Farm Ireland

Thursday 22 February 2018

Guaranteed contracts for miscanthus

Caitriona Murphy

Caitriona Murphy

Severe restrictions on credit availability for farmers growing miscanthus have prompted the introduction of a new annual payment contract for growers.

Quinns of Baltinglass are offering farmers a guaranteed payment of €100/ac per year, without any financial investment by the farmer.

The company is targeting an additional 1,000ac of miscanthus from new growers in 2010, in addition to its existing supply base of 3,000ac.


Paddy O'Toole from Quinns said the contracts were a response to the lack of bank funding for farmers who were interested in growing the energy crop.

"Potential growers were finding that banks would not approve funding," he explained.

"We were looking at the acreage of new growers as being little or nothing this year, which would have been a disaster.

"This contract means there is no financial investment by the grower and he has a guaranteed return from the crop."

Also Read

Under the new contract, new growers would sign up for a period of between seven and 10 years for an acreage of 10-75ac.

The farmer would mandate his Department of Agriculture establishment grant, worth around €500/ac to Quinns of Baltinglass.

In return, Quinns will supply and plant the crop and provide the expertise for maintaining it.

The company will pay farmers an annual payment of €100/ac from year one to the last year of the contract, even though there would be no crop harvested for the first two years.

The €100/ac annual payment is expected to be linked to the consumer price index for the period of the contract.

The new contracts are open to farmers in the Leinster area and are only available for arable land.


Teagasc bioenergy expert Barry Caslin said the contracts offered growers minimum risk, with no upfront costs and payment in the early years when the crop was not harvested.

He added that the contract compared favourably with renting out land or planting it under cereals.
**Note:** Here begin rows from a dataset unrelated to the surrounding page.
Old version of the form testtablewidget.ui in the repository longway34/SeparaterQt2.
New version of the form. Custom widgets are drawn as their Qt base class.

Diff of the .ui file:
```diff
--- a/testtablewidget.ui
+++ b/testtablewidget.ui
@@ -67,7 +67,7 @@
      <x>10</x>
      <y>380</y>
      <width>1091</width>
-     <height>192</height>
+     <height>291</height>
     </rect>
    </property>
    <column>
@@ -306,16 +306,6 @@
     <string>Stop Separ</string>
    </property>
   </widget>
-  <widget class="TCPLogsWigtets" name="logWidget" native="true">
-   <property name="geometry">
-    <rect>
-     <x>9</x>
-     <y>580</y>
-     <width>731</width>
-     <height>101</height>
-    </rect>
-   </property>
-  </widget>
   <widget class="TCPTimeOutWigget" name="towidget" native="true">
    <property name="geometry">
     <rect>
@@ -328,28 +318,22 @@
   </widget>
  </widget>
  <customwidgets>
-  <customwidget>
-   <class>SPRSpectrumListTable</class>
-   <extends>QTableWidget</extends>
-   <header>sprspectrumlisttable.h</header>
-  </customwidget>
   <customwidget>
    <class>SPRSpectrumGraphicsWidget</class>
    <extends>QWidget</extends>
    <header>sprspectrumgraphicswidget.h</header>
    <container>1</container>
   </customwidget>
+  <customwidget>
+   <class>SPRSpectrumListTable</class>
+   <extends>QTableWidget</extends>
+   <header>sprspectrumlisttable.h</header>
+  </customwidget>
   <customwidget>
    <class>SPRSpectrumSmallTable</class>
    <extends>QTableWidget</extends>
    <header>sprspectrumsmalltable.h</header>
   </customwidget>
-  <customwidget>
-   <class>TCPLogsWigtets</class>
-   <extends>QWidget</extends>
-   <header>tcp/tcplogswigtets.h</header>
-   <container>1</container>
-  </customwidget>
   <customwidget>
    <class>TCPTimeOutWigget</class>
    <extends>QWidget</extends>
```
"Cereal margins have been negative for the last two years, compared to the €100/ac being offered on contract," he said.

"Also, the farmer is still in control of his land, he's not leasing it out."

Irish Independent